::: Record extracts :::

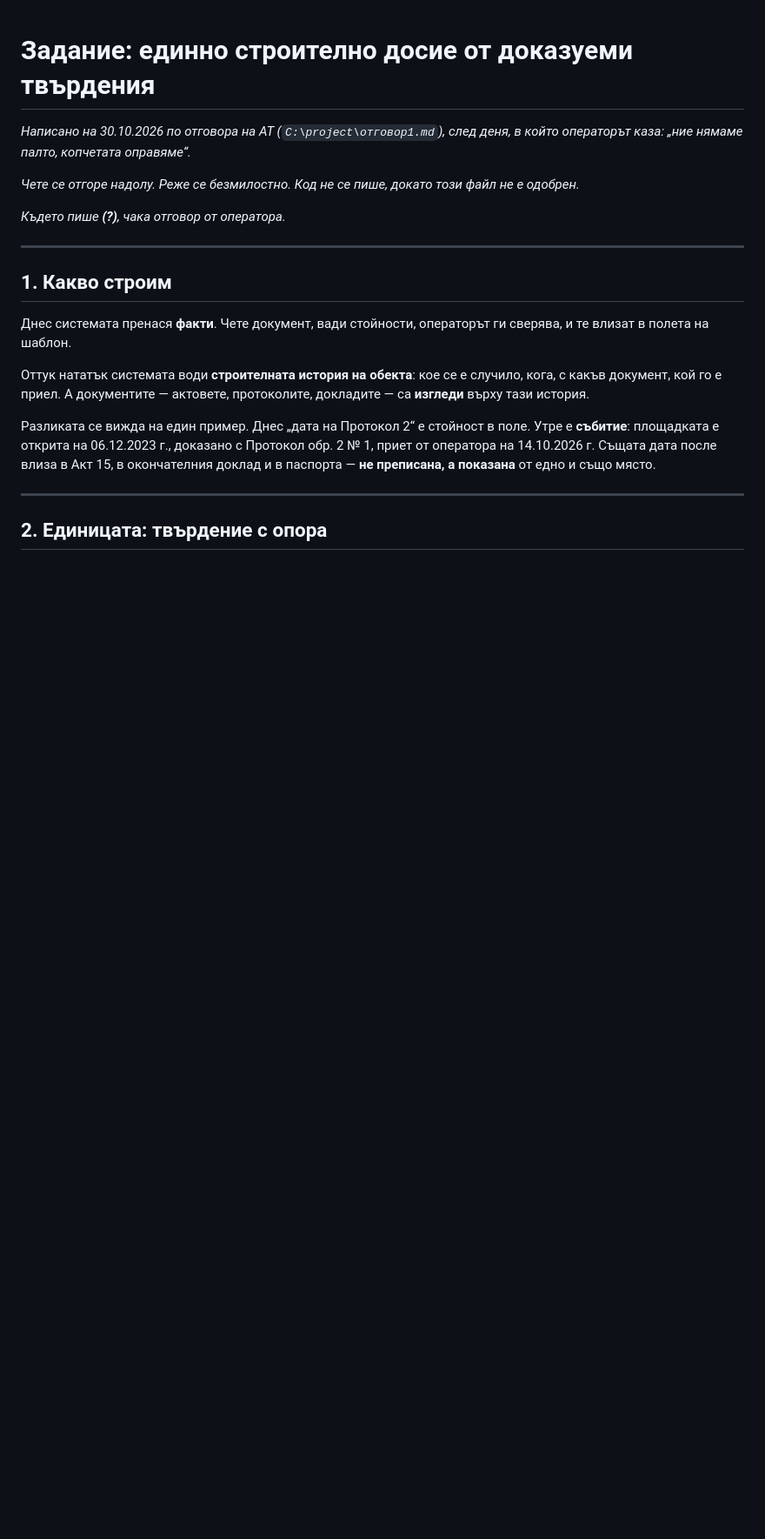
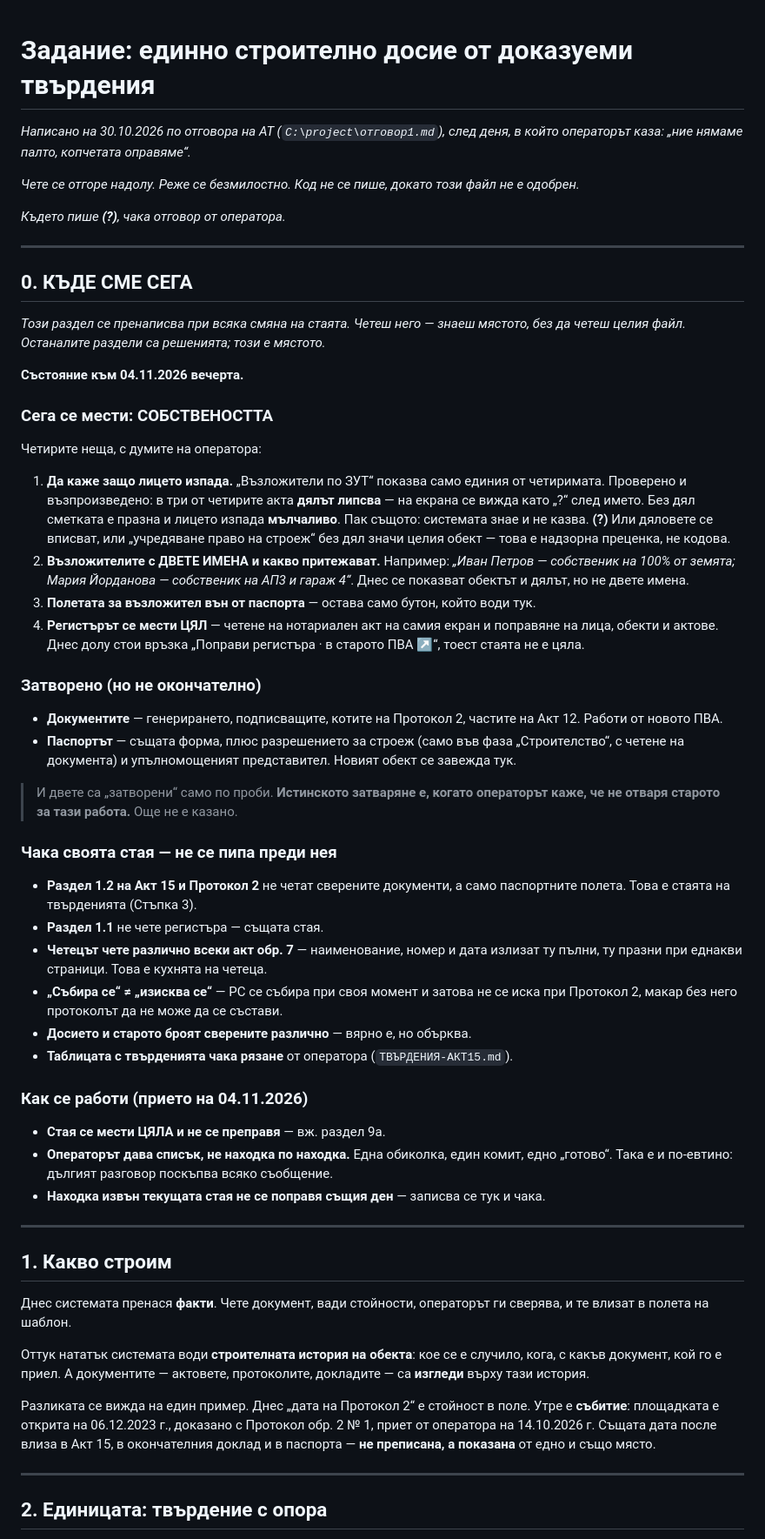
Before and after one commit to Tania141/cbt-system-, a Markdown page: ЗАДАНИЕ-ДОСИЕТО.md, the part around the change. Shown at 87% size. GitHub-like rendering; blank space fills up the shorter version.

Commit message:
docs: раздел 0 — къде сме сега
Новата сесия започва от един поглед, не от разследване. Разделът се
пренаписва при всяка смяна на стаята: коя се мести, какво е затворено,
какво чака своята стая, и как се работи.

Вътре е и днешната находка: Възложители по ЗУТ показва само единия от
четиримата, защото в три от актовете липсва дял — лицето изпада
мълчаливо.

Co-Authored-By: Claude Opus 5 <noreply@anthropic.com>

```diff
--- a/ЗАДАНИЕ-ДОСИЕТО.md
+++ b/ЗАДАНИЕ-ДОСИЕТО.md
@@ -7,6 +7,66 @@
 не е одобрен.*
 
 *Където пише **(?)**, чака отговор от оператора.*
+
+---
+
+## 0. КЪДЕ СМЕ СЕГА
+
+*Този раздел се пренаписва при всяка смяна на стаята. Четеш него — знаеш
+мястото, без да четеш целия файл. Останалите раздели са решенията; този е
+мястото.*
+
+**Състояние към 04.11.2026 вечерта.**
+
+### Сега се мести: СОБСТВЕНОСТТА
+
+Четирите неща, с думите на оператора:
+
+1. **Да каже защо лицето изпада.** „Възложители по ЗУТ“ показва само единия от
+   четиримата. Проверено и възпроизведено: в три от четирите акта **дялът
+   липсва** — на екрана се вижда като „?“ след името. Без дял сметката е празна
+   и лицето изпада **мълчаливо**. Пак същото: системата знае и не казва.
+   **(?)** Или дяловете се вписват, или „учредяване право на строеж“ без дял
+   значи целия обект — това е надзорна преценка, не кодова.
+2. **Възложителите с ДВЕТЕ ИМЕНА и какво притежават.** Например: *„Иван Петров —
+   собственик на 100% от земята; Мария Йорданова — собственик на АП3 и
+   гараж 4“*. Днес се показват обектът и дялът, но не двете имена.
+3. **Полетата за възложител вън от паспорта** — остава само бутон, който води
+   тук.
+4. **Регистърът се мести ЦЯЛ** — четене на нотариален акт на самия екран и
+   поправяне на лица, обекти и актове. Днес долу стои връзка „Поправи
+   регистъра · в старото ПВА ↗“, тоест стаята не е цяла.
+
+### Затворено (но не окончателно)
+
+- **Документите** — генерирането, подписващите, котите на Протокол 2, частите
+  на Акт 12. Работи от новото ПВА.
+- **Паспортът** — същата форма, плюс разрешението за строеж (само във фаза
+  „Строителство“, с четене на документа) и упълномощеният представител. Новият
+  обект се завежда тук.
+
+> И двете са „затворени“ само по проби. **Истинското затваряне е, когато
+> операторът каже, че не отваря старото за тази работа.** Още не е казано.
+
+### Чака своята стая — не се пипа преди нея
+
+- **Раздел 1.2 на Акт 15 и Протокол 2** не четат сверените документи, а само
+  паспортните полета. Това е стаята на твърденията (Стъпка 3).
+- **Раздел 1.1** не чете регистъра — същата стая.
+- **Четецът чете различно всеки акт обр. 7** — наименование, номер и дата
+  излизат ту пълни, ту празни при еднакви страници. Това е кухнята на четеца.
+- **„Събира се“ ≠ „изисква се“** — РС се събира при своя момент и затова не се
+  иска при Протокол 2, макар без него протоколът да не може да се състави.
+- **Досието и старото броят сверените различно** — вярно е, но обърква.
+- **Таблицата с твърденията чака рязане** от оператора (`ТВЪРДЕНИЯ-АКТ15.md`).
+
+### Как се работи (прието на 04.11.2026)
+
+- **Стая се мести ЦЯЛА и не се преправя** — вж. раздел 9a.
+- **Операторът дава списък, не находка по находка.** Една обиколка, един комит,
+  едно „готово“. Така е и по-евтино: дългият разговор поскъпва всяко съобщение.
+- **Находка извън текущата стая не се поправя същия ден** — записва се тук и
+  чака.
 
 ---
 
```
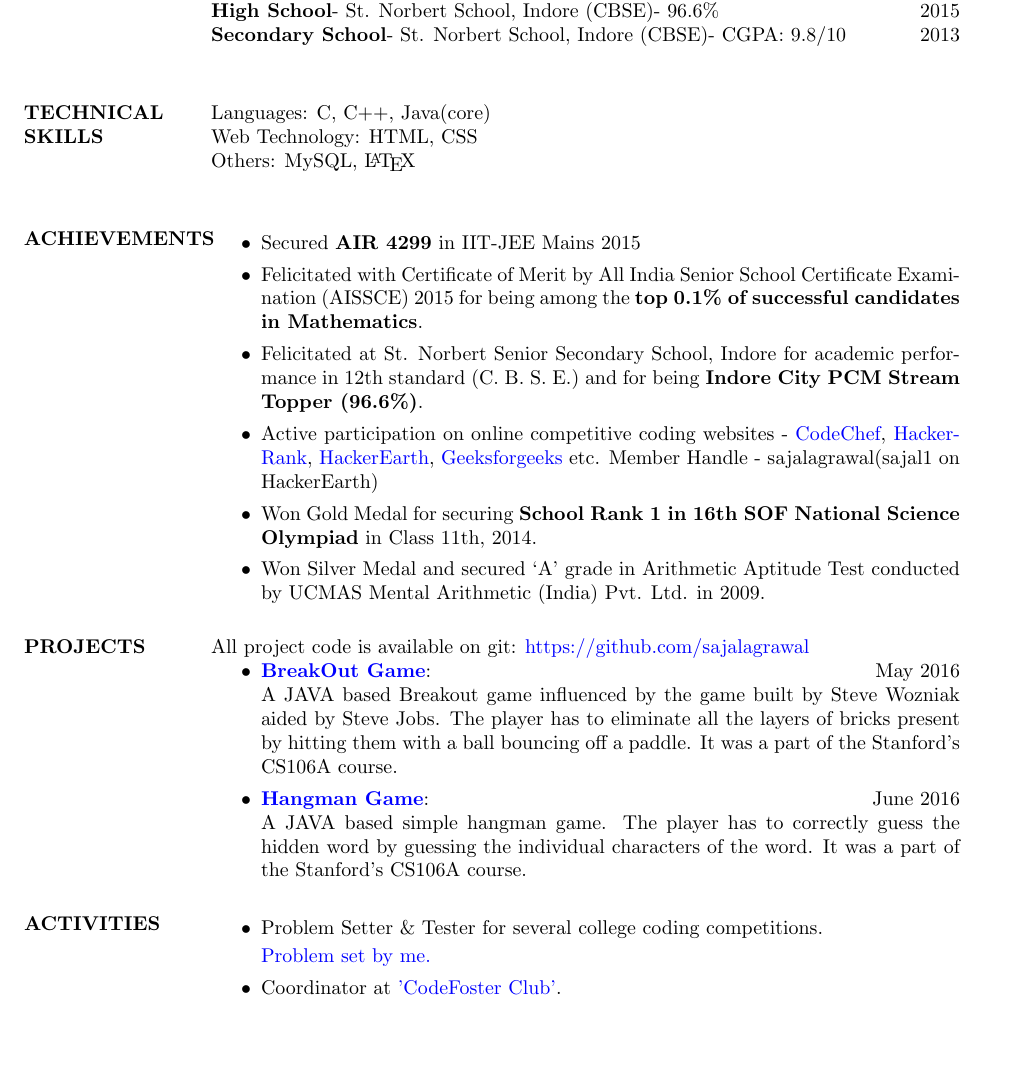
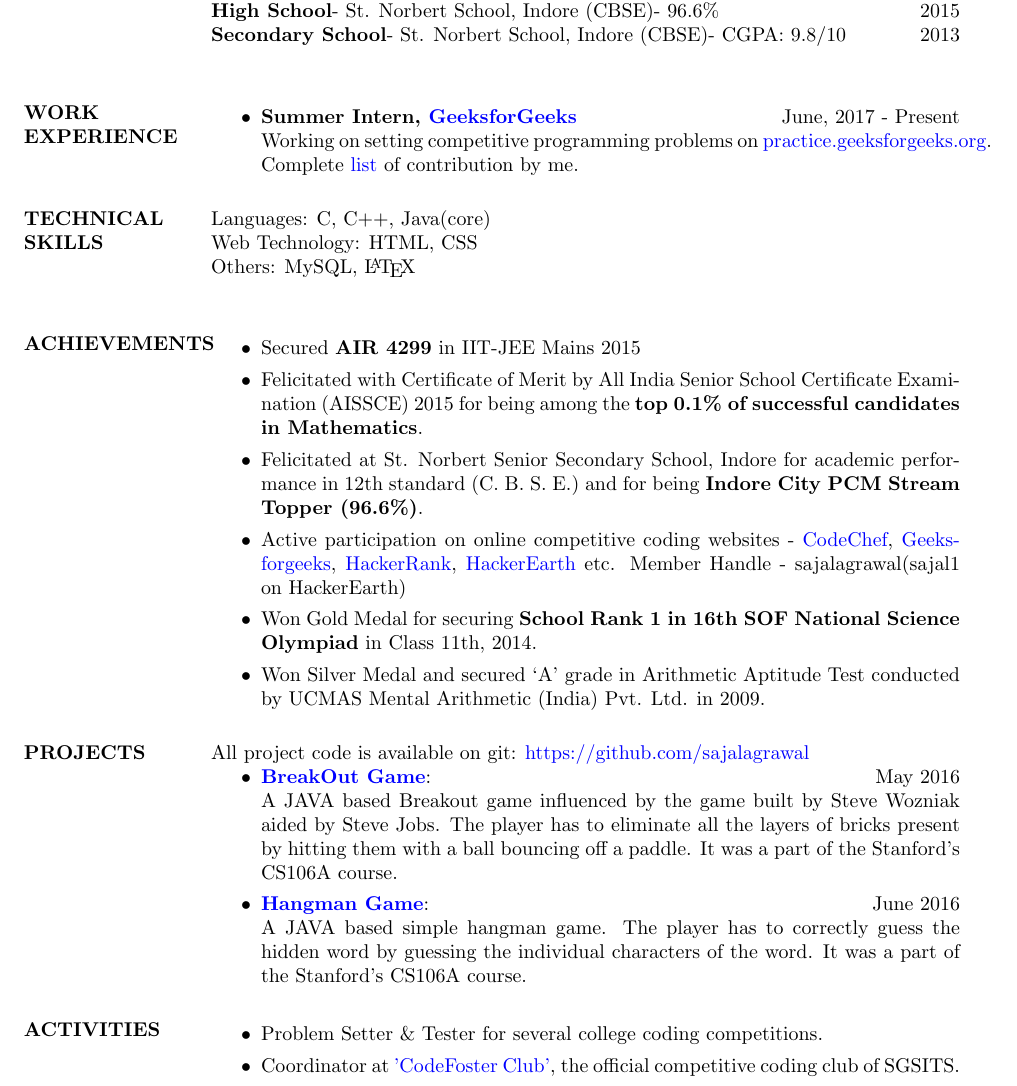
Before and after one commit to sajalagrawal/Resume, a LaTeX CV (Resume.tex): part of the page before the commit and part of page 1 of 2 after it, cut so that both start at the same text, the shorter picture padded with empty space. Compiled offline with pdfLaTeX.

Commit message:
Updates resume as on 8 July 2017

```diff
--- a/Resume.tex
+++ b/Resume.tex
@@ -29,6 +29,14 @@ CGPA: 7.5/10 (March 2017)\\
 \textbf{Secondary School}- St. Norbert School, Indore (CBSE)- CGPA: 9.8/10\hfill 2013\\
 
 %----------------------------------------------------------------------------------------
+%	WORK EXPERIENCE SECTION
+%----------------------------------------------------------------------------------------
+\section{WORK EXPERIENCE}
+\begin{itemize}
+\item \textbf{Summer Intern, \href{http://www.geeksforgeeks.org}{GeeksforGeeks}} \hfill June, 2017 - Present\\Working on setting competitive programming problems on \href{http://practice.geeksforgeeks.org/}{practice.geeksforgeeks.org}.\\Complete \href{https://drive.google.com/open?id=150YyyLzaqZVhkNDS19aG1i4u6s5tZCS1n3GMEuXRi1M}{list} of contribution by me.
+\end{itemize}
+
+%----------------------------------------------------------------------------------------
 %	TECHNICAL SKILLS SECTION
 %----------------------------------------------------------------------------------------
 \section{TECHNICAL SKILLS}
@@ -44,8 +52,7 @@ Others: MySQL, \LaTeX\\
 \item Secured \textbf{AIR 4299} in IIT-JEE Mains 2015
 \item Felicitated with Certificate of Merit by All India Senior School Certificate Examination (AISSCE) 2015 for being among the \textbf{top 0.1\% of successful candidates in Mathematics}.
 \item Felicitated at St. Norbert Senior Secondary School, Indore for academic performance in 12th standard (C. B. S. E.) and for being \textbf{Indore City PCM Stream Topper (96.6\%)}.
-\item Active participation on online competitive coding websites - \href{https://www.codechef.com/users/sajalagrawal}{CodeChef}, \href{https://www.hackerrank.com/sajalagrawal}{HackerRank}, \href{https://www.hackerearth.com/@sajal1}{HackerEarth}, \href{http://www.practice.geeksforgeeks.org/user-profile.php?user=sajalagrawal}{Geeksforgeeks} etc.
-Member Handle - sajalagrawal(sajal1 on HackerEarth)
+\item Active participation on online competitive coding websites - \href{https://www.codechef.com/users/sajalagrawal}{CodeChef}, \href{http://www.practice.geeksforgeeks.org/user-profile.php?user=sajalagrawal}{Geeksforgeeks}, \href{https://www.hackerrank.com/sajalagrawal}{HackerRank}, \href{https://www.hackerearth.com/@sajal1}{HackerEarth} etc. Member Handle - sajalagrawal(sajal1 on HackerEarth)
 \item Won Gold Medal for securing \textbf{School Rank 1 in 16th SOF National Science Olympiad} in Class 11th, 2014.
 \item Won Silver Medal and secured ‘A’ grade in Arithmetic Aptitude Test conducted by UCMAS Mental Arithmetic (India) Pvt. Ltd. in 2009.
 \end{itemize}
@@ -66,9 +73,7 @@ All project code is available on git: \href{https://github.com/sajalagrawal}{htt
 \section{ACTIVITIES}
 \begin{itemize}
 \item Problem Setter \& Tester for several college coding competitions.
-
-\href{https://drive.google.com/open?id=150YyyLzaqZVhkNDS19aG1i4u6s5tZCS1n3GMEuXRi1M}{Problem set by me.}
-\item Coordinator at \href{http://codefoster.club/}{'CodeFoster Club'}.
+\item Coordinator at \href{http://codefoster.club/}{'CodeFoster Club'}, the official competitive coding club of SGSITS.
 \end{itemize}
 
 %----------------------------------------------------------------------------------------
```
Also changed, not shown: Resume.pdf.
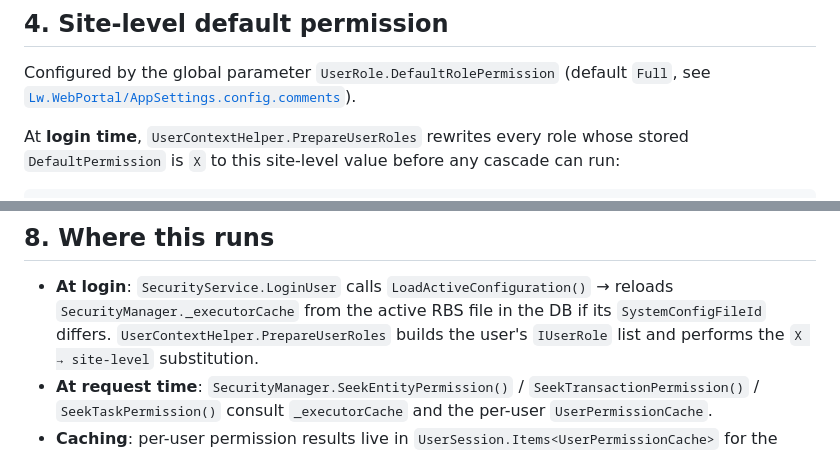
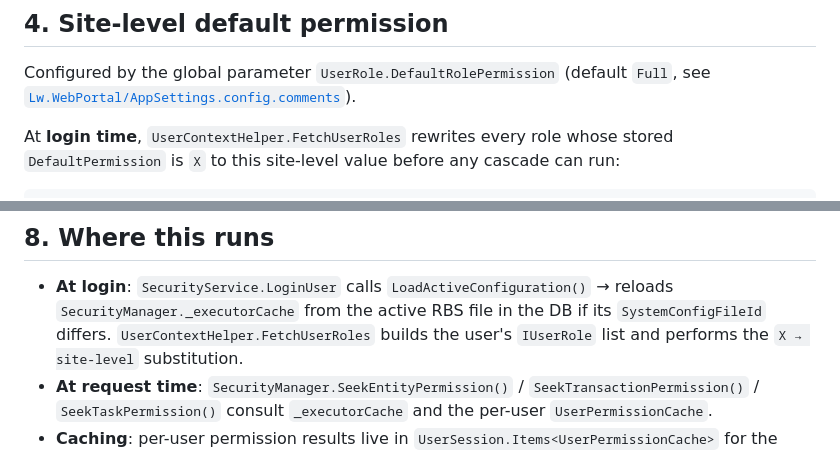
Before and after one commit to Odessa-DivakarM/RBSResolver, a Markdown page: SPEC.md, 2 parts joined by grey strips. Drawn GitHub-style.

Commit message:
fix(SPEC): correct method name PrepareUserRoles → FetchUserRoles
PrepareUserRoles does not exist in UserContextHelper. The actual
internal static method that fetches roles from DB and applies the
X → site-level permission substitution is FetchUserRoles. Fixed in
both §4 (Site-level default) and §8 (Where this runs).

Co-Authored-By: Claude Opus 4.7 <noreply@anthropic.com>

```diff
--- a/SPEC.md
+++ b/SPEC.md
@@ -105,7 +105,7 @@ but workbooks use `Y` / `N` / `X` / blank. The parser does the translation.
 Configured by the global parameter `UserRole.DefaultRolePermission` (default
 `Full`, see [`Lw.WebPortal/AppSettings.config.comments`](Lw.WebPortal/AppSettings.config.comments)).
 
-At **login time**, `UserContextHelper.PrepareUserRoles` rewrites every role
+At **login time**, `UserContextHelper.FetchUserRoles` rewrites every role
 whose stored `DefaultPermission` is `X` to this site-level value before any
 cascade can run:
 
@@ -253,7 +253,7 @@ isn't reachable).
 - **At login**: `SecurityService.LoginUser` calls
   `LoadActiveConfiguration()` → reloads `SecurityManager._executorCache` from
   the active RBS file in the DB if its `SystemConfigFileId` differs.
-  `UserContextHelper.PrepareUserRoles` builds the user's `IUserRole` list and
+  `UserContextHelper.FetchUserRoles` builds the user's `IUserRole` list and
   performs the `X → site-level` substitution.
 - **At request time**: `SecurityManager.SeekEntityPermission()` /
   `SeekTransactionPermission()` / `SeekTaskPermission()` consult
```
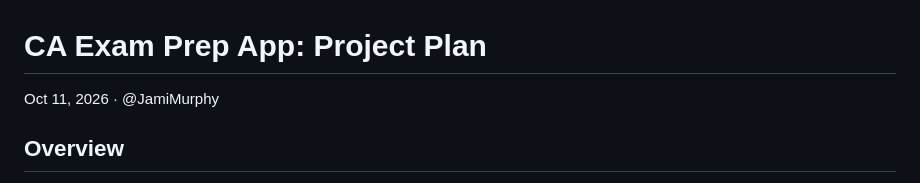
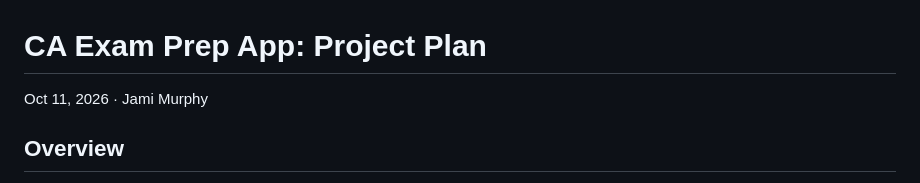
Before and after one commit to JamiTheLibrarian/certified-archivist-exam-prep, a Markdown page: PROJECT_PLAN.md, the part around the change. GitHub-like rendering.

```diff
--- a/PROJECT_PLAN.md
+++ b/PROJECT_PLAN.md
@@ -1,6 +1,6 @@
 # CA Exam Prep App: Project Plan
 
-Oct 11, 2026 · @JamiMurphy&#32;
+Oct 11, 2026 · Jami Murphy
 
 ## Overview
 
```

:::

> What is needed
Go through the records above and return each line in which the word "Member" occurs.

> Written response
-Member Handle - sajalagrawal(sajal1 on HackerEarth)
+\item Active participation on online competitive coding websites - \href{https://www.codechef.com/users/sajalagrawal}{CodeChef}, \href{http://www.practice.geeksforgeeks.org/user-profile.php?user=sajalagrawal}{Geeksforgeeks}, \href{https://www.hackerrank.com/sajalagrawal}{HackerRank}, \href{https://www.hackerearth.com/@sajal1}{HackerEarth} etc. Member Handle - sajalagrawal(sajal1 on HackerEarth)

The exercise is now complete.